Attorneys Emilio Sánchez and Fernando Bermejo will continue to delve into the events that led to a microphone being concealed at the table where Camacho, the Popular Party (PP) leader in Catalonia, had lunch with a former girlfriend of Jordi Pujol Ferrusola, one of the sons of longtime Catalan premier Jordi Pujol, of the nationalist CiU.
During this lunch, which took place at a restaurant called La Camarga in July 2010, Victoria Álvarez told Camacho that while she and Pujol Ferrusola were dating, the political scion used to travel to the nearby state of Andorra, a notorious tax haven, and return with wads of 200- and 500-euro notes. A judge is investigating these allegations.
Around two weeks ago, Camacho reached an out-of-court settlement with the detective agency in charge of the spying job, Método 3, the Catalan senator then dropping the charges in exchange for 80,000 euros and Método 3's acceptance of all responsibility in the case. She also declined to appear as a private plaintiff in ongoing criminal proceedings over the alleged political espionage.
"Pact of silence"
Her decision drew criticism from other parties, which accused her of connivance in a "pact of silence" regarding the true identity of the individual who ordered the spying. In February, when the case made the news, the national daily El Mundo pointed the finger at José Zaragoza, the former organization secretary for the Catalan Socialists.
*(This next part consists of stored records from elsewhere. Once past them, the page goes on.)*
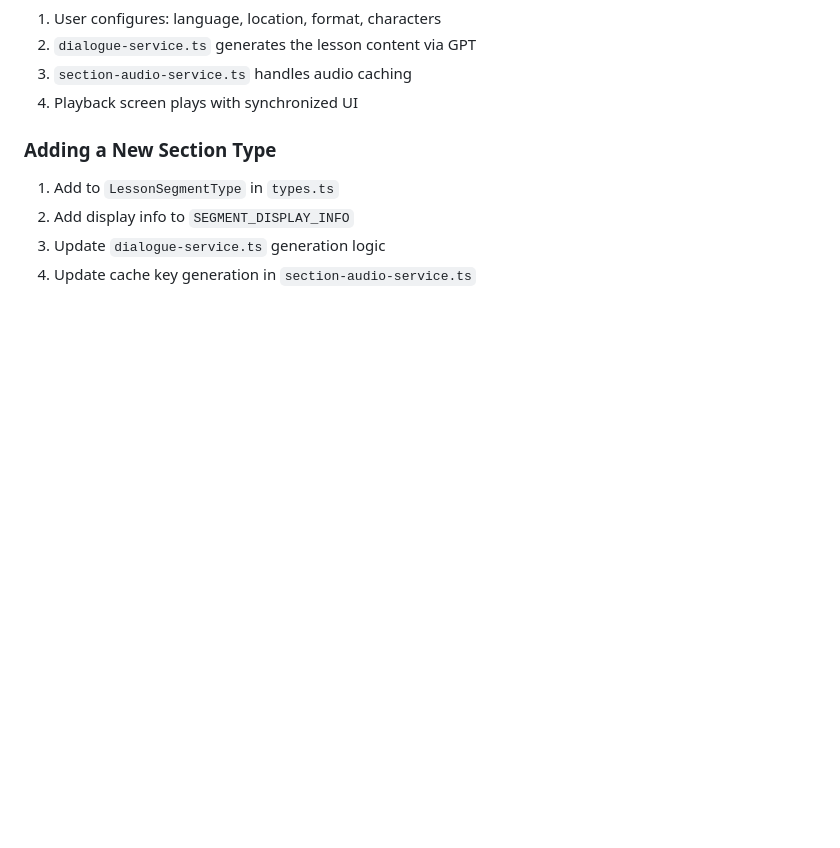
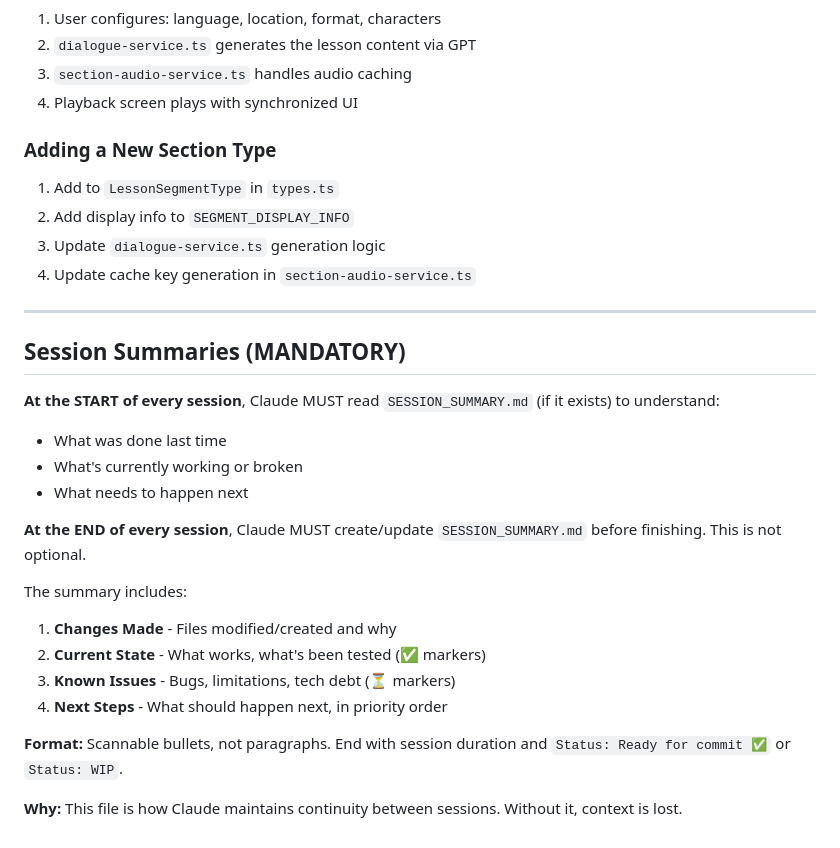
Before and after one commit to wmain/aygul, a Markdown page: CLAUDE.md, the part around the change. GitHub-like rendering; blank space fills up the shorter version.

Commit message:
chore: update CLAUDE.md so that it always summarizes its work

```diff
--- a/CLAUDE.md
+++ b/CLAUDE.md
@@ -388,3 +388,24 @@ const { mutate, error } = useMutation({
 2. Add display info to `SEGMENT_DISPLAY_INFO`
 3. Update `dialogue-service.ts` generation logic
 4. Update cache key generation in `section-audio-service.ts`
+
+---
+
+## Session Summaries (MANDATORY)
+
+**At the START of every session**, Claude MUST read `SESSION_SUMMARY.md` (if it exists) to understand:
+- What was done last time
+- What's currently working or broken
+- What needs to happen next
+
+**At the END of every session**, Claude MUST create/update `SESSION_SUMMARY.md` before finishing. This is not optional.
+
+The summary includes:
+1. **Changes Made** - Files modified/created and why
+2. **Current State** - What works, what's been tested (✅ markers)
+3. **Known Issues** - Bugs, limitations, tech debt (⏳ markers)
+4. **Next Steps** - What should happen next, in priority order
+
+**Format:** Scannable bullets, not paragraphs. End with session duration and `Status: Ready for commit ✅` or `Status: WIP`.
+
+**Why:** This file is how Claude maintains continuity between sessions. Without it, context is lost.
```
But Método 3 detectives who were arrested in relation to the case, including agency chief Paco Marco, said that people in the PP were aware of the spying, even Camacho herself.
Her decision to drop the charges nearly brought the investigation to a halt, since the alleged crime is considered "semi-public" in nature meaning the plaintiff's pardon extinguishes all penal responsibility.
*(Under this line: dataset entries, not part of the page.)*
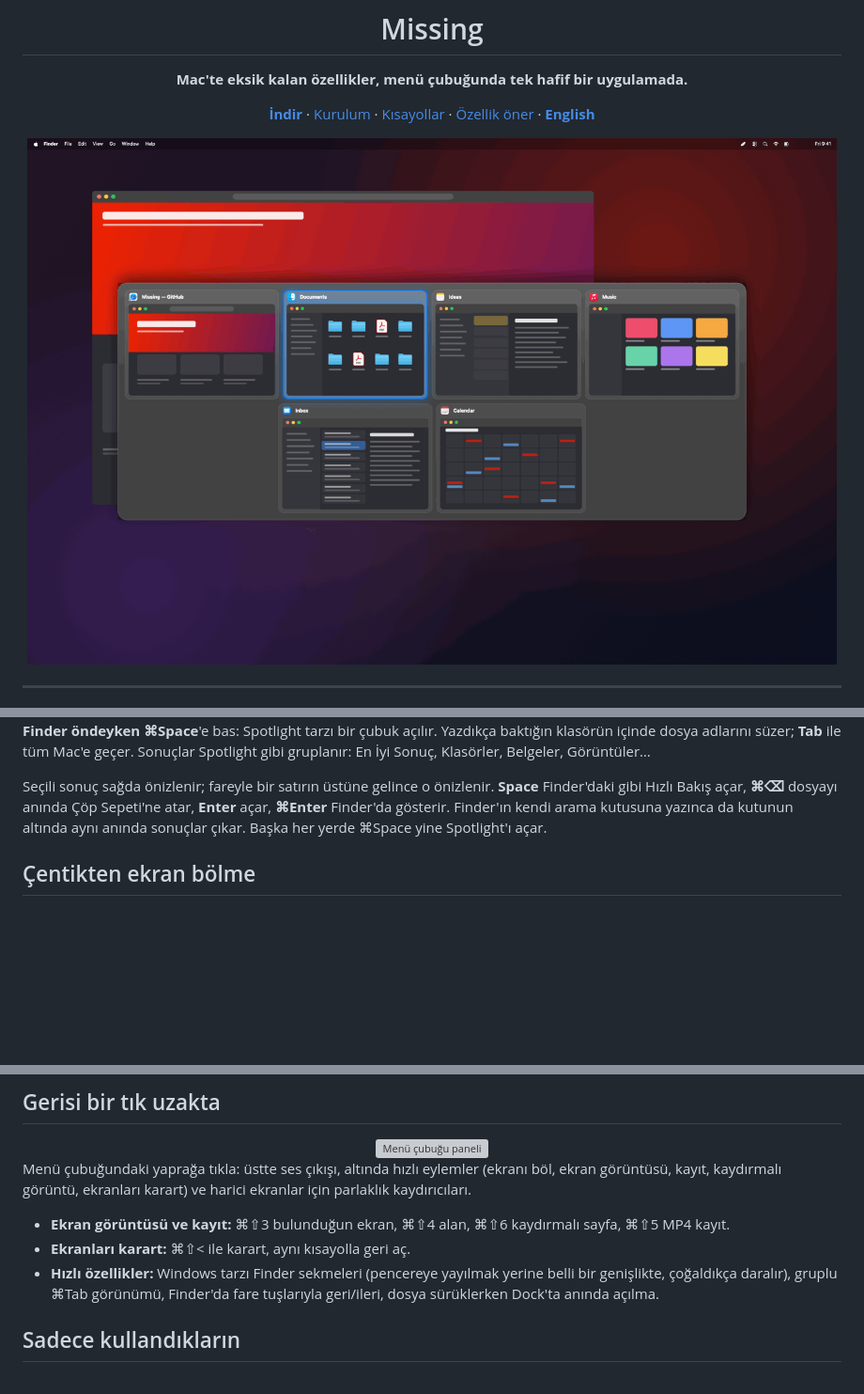
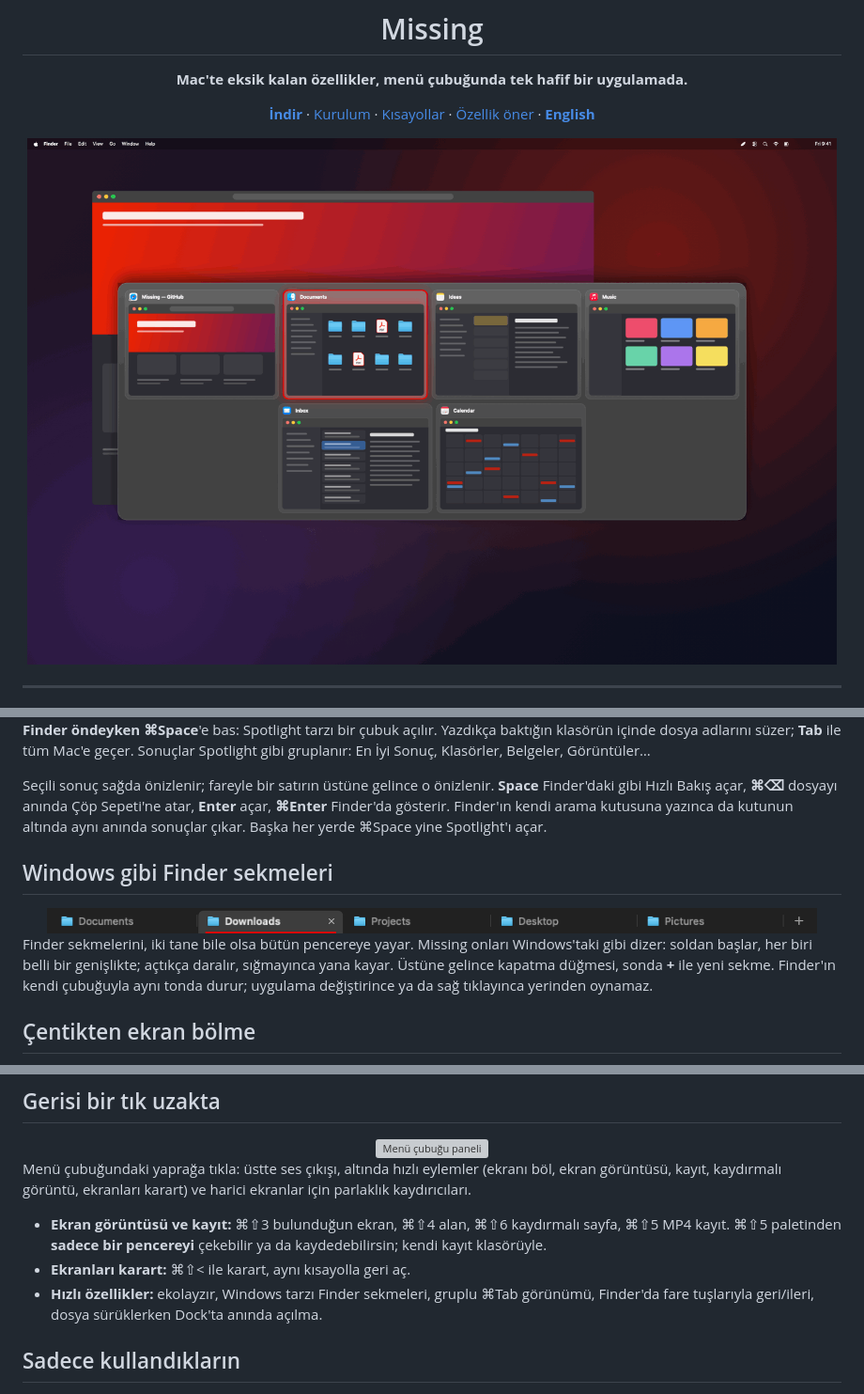
Before and after one commit to firewallstudio/Missing, a Markdown page: README.tr.md, 3 parts joined by grey strips. Shown at 94% size. Drawn GitHub-style; pictures changed too: assets/finder-tabs.png (added), assets/switcher.gif; blank space fills up the shorter version; grey boxes are pictures that could not be loaded.

Commit message:
4.0.0: new Releases page, red ⌘Tab selection, reorganized settings, new features in README

```diff
--- a/README.tr.md
+++ b/README.tr.md
@@ -34,6 +34,12 @@ Uygulamalar değil pencereler, canlı önizlemeyle. Tüm tarayıcı profilleri,
 
 Seçili sonuç sağda önizlenir; fareyle bir satırın üstüne gelince o önizlenir. **Space** Finder'daki gibi Hızlı Bakış açar, **⌘⌫** dosyayı anında Çöp Sepeti'ne atar, **Enter** açar, **⌘Enter** Finder'da gösterir. Finder'ın kendi arama kutusuna yazınca da kutunun altında aynı anında sonuçlar çıkar. Başka her yerde ⌘Space yine Spotlight'ı açar.
 
+## Windows gibi Finder sekmeleri
+
+<div align="center"><img src="assets/finder-tabs.png" alt="Windows tarzı Finder sekmeleri" width="820"></div>
+
+Finder sekmelerini, iki tane bile olsa bütün pencereye yayar. Missing onları Windows'taki gibi dizer: soldan başlar, her biri belli bir genişlikte; açtıkça daralır, sığmayınca yana kayar. Üstüne gelince kapatma düğmesi, sonda **+** ile yeni sekme. Finder'ın kendi çubuğuyla aynı tonda durur; uygulama değiştirince ya da sağ tıklayınca yerinden oynamaz.
+
 ## Çentikten ekran bölme
 
 <div align="center"><img src="assets/notch.gif" alt="Çentik adası" width="900"></div>
@@ -52,9 +70,9 @@ Bir pencereyi ekranın üstüne sürükle. Çentikli MacBook'larda çentik, iki
 
 Menü çubuğundaki yaprağa tıkla: üstte ses çıkışı, altında hızlı eylemler (ekranı böl, ekran görüntüsü, kayıt, kaydırmalı görüntü, ekranları karart) ve harici ekranlar için parlaklık kaydırıcıları.
 
-- **Ekran görüntüsü ve kayıt:** ⌘⇧3 bulunduğun ekran, ⌘⇧4 alan, ⌘⇧6 kaydırmalı sayfa, ⌘⇧5 MP4 kayıt.
+- **Ekran görüntüsü ve kayıt:** ⌘⇧3 bulunduğun ekran, ⌘⇧4 alan, ⌘⇧6 kaydırmalı sayfa, ⌘⇧5 MP4 kayıt. ⌘⇧5 paletinden **sadece bir pencereyi** çekebilir ya da kaydedebilirsin; kendi kayıt klasörüyle.
 - **Ekranları karart:** ⌘⇧< ile karart, aynı kısayolla geri aç.
-- **Hızlı özellikler:** Windows tarzı Finder sekmeleri (pencereye yayılmak yerine belli bir genişlikte, çoğaldıkça daralır), gruplu ⌘Tab görünümü, Finder'da fare tuşlarıyla geri/ileri, dosya sürüklerken Dock'ta anında açılma.
+- **Hızlı özellikler:** ekolayzır, Windows tarzı Finder sekmeleri, gruplu ⌘Tab görünümü, Finder'da fare tuşlarıyla geri/ileri, dosya sürüklerken Dock'ta anında açılma.
 
 ## Sadece kullandıkların
 
```
Also changed, not shown: other parts of README.tr.md (+13 -1 lines), CHANGELOG.md (+7 -0 lines), README.md (+21 -3 lines), 9 other files.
But prosecutors explored ways of keeping the case open and found one: because Camacho is a deputy and a senator, prosecutors argued that she belongs to high-ranking state institutions and that the case falls into the "public interest" category. The attorney general, after some deliberation, has agreed with their views.
Meanwhile, the police already believe they have a solid theory as to the identity of the person who had Camacho spied on, and a preliminary report has been sent to the attorney's office.